Uma and Shivaya
Tuesday, April 06, 2010 6:50 AM Subject: The final countdown…leaving India
The inevitable has happened, and we are enjoying our last bittersweet moments of life on Kudle Beach.
Life is so simple here, both our own and the lives of the local people. As I write this, three men have just walked across our field of view carrying what must be loads of a hundred and fifty pounds of hay each–on their heads. This is the main mode of transport of goods, since there is no road access to the beach. There are small wooden boats that sometimes bring goods, but they mainly transport people. We’ve seen everything carried on the head, from daily deliveries of fruit and vegetables, glass soda bottles in cases of 24 stacked three tiers high, loads of firewood which the women carry up and down the steep and treacherous hills, to a load of bamboo poles about 12 feet long lashed together. And on two occasions, we’ve actually seen full-sized refrigerators being carried on someone’s head to one of the cafes on the beach! These people are walking barefoot or in flip-flops through sand after navigating their way up, across, and over the huge hill of hot red and black volcanic rock between the town of Gokarna and this beach. This is nothing unusual here, just the way of life.
Speaking of which, the next three loads of hay have just passed–same size loads, but this time carried by women wearing saris.
We’re now seeing the end of the tourist season. A few straggling tourists are left, and most of the cafes have closed to prepare for the coming monsoon. Many of them do this by completely dismantling their structures and storing away the materials to be reassembled next fall. The “materials” are mostly panels made of woven coconut palm leaves that get tied together to make the walls and ceilings of the cafes. These panels are about a foot wide by about seven feet long, and can be used again through several seasons. The few more permanent structures (like houses) get corrugated metal bolted across doors and windows, and other businesses cover roof and open sides with plastic sheeting to keep the rain out. Gardens are being surrounded with fences made from thickly woven thorny branches. I can’t imagine how they make these without ripping their flesh open. These fences help keep out the salty water and air that destroy the plants. Everyone is hoping for a better rainy season this year since last year they only had 20 days of rain instead of the usual three months.

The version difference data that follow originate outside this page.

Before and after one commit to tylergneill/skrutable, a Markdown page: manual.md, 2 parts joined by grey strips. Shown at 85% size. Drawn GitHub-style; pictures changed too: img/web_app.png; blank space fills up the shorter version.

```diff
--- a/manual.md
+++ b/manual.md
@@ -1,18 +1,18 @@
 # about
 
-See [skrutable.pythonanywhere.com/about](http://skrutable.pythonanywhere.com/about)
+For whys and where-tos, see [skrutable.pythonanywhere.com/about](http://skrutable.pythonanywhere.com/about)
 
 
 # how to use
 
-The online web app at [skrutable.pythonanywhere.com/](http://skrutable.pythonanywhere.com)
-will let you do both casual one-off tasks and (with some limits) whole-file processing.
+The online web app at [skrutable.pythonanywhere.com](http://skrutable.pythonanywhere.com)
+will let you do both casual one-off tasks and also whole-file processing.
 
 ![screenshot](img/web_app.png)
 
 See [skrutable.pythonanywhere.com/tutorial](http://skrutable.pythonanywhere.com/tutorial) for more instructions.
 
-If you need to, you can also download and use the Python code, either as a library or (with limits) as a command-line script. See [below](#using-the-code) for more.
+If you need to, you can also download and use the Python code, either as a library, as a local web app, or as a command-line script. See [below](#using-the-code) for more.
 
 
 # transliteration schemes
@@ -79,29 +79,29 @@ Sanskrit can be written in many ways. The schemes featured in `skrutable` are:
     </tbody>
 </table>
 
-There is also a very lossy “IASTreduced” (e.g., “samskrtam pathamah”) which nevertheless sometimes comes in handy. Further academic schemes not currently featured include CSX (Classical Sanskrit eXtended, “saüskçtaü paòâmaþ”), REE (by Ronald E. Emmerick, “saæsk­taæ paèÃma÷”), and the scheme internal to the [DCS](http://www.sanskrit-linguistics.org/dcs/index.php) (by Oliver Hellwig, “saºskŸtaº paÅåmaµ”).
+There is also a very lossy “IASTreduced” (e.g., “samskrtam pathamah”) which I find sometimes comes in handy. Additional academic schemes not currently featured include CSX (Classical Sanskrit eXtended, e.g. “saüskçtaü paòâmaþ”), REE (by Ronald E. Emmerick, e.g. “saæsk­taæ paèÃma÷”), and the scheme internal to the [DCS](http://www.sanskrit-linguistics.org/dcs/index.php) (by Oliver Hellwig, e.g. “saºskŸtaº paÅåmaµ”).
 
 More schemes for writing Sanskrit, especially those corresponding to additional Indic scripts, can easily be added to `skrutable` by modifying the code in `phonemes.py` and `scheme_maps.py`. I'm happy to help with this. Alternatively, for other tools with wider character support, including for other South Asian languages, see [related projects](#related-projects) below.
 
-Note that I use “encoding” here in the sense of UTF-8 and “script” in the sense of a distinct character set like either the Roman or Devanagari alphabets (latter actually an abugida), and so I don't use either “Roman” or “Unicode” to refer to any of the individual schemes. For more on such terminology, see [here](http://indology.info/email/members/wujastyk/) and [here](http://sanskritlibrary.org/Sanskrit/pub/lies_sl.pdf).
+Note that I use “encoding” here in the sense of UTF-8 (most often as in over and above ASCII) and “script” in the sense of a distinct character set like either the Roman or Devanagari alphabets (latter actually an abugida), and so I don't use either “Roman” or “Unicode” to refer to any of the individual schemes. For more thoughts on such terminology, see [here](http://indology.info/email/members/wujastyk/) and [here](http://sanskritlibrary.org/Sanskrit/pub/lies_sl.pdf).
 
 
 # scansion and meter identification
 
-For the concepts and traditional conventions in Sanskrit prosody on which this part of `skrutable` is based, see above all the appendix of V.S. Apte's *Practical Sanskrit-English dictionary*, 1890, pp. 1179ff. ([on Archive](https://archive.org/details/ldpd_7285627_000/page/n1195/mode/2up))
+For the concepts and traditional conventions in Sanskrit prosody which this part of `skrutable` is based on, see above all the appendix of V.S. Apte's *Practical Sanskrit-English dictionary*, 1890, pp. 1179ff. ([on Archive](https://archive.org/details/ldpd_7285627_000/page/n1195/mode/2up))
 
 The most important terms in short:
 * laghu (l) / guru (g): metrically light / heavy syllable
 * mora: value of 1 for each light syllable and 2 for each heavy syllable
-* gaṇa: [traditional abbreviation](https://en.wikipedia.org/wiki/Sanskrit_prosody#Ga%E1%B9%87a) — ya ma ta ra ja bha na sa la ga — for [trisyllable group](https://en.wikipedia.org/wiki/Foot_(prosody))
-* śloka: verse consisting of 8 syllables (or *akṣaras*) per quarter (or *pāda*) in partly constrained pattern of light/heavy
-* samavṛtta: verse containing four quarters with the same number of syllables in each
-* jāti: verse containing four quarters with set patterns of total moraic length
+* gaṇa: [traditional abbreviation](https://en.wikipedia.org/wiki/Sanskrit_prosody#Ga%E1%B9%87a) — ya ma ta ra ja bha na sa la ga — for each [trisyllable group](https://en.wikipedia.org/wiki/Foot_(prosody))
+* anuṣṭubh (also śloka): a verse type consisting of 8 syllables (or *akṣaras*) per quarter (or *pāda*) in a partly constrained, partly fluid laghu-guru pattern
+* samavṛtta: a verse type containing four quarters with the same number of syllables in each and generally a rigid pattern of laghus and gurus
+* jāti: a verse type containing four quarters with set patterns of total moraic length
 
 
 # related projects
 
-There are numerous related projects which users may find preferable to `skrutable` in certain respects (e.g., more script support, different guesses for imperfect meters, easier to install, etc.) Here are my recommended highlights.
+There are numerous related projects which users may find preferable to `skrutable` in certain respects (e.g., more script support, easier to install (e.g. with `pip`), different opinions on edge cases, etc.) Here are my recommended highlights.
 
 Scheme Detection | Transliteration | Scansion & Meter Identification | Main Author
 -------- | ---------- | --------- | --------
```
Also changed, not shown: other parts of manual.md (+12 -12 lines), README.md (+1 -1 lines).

Meanwhile, it has gotten hotter and hotter over the last month, so our afternoons on the porch have gotten longer and longer. We go out in the morning but are back before the intense heat of the day. We go out again in the evening as the sun is setting. So now, we’ll see only two more sunsets before we hop an overnight bus to Bangalore. We’ll arrive there Friday morning and fly out Sunday night, arriving at SFO Monday afternoon.
This has been a most amazing time. For me it has been the quietest, deepest, most extended period of peace in my life. There is talk of a road going in next year (in fact, we just saw the first evidence of it a few minutes ago), and even possibly a naval base being built here in the future. Who knows if we’ll ever be back, or what we’ll find if we do come back. So we are relishing our last few days, and hoping we can bring the peace we’ve gained back with us. We’ll be in touch when we get back home. Meanwhile, we send you our love on warm breezes across the ocean.
Uma and Shivaya